Saturday 27 March 2010

(T) Statues awaiting your Touch: Tactual Museum, Greece

Aphrodite (Venus) of Melos, Hermes of Praxiteles, Zeus of Artemision all stand, waiting to be groped by visitors.

“Please do not touch” recall continuously to visitors, young and old, guides and signs in museums, in an effort to protect the exhibits, at the price, however of making the museum seem distant or boring, especially for children. There is however a museum, where touching is not only allowed but…imposed! “Grope the Stele”, “Turn the head of the Kouros to see his carefully combed hair”, “Touch the statue and the folds of its clothes”, encourages the guide and the children happily oblige.

In the Tactual Museum the rules are not strict. There are no show cases and the exhibits stand there waiting to be “stroked”. In exchange they take the visitor on a journey to the past.

Aphrodite of Melos, Hermes of Praxiteles, the Charioteer of Delphoi, Zeus of Artemision, the Kouros of Volomandra, the Child of Kritias, “sculpted” in plaster, exact copies of the marble or bronze originals or just some of the statues housed in the Tactual Museum.

A rich collection of life sized statues, reliefs, busts, maquettes of ancient theatres and sanctuaries, vases, funerary steles, sculptures and everyday objects of all periods of ancient Greek art are displayed…at the tips of visitors fingers.
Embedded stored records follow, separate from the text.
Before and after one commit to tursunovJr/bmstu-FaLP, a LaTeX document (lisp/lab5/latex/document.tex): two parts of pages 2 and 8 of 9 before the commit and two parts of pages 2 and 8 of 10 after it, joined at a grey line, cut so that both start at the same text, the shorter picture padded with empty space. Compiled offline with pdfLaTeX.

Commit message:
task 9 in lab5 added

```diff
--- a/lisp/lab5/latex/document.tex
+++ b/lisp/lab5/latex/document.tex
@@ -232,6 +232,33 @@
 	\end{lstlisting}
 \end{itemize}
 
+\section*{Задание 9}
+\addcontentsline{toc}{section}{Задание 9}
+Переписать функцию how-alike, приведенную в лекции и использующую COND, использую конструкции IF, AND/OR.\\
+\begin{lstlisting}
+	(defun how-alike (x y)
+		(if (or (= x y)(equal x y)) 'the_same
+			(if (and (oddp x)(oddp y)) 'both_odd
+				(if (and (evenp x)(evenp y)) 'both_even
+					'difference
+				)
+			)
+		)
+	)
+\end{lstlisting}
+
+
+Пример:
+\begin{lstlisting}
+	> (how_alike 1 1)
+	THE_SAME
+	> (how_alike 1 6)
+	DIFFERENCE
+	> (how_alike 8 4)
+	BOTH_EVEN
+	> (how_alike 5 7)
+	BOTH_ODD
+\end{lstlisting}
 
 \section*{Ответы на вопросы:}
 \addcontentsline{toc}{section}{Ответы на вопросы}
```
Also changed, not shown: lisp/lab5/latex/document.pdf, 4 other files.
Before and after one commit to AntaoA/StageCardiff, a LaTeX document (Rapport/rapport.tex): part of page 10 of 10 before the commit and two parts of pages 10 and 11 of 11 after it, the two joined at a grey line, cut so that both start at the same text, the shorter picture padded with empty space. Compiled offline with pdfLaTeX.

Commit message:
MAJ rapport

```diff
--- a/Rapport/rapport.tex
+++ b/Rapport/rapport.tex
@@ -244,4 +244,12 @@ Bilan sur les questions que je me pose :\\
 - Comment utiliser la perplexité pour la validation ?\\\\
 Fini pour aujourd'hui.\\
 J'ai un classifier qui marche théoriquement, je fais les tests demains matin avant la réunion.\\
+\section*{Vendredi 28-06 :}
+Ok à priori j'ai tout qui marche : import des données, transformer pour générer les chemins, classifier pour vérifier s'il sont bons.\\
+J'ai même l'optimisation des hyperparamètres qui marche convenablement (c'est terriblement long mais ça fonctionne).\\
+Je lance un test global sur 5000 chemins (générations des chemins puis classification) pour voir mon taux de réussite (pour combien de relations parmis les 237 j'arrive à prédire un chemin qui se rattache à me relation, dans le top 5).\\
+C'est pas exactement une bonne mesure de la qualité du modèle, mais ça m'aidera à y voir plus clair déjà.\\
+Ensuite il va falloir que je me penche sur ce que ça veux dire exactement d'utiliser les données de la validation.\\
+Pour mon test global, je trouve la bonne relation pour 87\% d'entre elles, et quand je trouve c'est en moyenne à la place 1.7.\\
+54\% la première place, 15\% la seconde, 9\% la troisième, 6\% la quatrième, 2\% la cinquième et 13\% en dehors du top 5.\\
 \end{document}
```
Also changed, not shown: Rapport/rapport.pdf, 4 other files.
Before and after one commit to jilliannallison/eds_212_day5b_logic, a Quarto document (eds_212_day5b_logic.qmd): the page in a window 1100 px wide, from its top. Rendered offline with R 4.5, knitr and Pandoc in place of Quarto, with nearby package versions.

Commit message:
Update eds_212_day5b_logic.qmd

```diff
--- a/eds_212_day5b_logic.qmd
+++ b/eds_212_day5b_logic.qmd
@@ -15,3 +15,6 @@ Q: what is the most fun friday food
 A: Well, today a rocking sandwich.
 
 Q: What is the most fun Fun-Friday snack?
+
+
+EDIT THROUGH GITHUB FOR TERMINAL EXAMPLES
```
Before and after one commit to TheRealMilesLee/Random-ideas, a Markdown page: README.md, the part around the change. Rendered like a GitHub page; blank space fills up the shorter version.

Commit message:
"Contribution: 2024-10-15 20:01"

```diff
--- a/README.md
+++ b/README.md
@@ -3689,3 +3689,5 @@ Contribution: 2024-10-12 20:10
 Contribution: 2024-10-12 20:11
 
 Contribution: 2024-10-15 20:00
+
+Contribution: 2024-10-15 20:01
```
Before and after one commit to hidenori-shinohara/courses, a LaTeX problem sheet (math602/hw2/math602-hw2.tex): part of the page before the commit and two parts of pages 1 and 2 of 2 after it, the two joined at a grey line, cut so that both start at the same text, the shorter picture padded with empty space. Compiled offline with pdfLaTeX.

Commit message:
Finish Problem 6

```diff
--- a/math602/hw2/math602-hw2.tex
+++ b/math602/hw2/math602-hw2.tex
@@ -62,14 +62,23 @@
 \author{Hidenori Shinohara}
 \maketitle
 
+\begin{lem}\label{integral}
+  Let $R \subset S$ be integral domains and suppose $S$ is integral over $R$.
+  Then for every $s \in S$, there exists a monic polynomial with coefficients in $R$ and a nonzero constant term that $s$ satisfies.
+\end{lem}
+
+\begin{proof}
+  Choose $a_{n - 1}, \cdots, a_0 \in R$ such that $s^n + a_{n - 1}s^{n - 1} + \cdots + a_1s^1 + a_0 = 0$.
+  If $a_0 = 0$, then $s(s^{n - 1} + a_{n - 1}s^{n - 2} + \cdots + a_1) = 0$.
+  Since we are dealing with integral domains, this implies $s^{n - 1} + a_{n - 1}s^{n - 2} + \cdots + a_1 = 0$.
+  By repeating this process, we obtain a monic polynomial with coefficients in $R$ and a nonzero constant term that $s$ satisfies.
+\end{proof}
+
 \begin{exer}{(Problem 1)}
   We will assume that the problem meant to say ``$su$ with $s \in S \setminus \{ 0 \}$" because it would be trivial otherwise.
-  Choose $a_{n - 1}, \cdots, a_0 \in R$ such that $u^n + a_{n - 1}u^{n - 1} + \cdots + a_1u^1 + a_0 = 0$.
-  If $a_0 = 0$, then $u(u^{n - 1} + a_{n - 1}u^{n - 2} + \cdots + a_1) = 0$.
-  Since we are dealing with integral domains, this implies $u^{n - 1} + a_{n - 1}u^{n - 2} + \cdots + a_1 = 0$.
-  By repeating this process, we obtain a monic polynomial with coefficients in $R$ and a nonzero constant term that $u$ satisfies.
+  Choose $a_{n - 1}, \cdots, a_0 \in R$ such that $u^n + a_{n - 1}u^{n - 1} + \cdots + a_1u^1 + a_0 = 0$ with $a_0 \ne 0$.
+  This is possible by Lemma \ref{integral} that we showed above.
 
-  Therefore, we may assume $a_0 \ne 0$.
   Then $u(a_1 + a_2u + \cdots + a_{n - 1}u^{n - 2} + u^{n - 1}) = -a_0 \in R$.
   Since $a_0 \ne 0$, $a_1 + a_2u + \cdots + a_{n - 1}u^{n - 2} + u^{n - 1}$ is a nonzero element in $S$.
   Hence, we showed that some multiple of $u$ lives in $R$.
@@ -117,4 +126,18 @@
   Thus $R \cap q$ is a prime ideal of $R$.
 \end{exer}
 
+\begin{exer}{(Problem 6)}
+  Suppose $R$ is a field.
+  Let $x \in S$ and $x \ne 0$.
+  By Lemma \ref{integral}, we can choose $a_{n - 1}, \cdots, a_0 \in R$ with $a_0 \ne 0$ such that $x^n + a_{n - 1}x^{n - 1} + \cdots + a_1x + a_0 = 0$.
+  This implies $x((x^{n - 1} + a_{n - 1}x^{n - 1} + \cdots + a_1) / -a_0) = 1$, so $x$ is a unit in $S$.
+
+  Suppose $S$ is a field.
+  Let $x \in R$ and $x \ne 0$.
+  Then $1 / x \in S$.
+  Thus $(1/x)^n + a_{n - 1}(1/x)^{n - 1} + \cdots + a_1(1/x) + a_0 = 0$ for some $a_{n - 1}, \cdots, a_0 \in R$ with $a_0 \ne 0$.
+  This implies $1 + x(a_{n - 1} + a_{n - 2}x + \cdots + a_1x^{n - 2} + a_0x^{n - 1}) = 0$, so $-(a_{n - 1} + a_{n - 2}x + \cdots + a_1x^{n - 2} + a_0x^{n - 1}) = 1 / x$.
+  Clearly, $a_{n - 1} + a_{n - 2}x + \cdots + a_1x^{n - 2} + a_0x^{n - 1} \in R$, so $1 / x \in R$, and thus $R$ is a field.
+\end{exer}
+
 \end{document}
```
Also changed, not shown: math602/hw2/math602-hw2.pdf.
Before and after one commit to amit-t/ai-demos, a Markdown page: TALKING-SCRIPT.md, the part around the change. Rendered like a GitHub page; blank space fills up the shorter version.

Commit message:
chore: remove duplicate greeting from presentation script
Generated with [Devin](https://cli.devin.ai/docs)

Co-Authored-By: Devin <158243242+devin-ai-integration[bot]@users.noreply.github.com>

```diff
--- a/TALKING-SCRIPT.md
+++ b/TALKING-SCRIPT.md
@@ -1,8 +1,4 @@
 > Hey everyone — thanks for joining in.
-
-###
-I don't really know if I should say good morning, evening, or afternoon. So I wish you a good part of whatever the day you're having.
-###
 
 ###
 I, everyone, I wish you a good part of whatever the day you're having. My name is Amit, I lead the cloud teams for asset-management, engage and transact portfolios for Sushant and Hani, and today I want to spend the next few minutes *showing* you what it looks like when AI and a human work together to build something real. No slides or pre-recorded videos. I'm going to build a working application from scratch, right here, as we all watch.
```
Apart from an important ancient Greek collection the museum has halls dedicated to the Byzantine era and also the Olympic Ideal.

There only exist 4-5 such museums in the world. The tactual Museum was founded 26 years ago by the Lighthouse for the Blind of Greece and it is aimed at an audience of the blind or people with serious vision problems, to help them understand by touch the importance and richness of our Cultural Heritage.

The museum is also for children, it is an effort to make them sensible to and to help them understand the problems of blind people and more generally of people with special needs. Every day the museums welcomes pupils from elementary schools who, using a special mask, enter into the world of blind people.

The Tactual Museum is housed in an old two-story neoclassical building, the base of the Lighthouse for the Blind of Greece, a donation Of Empeirikos, which in 1999 was seriously damaged in the destructive earthquake that shook Athens, resulting in its temporary closure. Its restoration was completed in 2004.

In 1988 the Tactual Museum outshone 70 European museums earning the “Prize for European Museum of the Year”, while in 2004 it received the “Prize for Accesibility Programmes” from the Greek Federation of Associations of Friends of Museums, chosen from 12 musuems.

The originals of the exhibits come from various museums, including the National Atcaheological Museums of Athens, the New Acropolis Museum, Delphoi, Olympia, Herakleion.

Photo: Ethnos, Dimitris Psarros

The Children are Exited

“The response from schools is great. We are not interested in teaching the children archaeology. They can go to other museums for that, and see the originals. Our purpose if their social sensitisation. They put the mask on and understand how a blind person uses touch to see. What is more we teach them how to correctly accompany a blind person, if they are asked for help” explains to Ethnos the Museum Guide Argyro Karavinou.

The pupils of the 5th Greade of the 1st Elementary Schools of Kalyvia left with the best impressions. “It was lovely”, cried out spontaneously one of the children, when asked by the guide if the liked it. “I was impressed by having our eyes closed and understood how differently blind people understand things”, little Maria told us. “It is a different Museum, because they let us touch the antiquities and they are not shut up in showcases”, stressed little Vassiliki.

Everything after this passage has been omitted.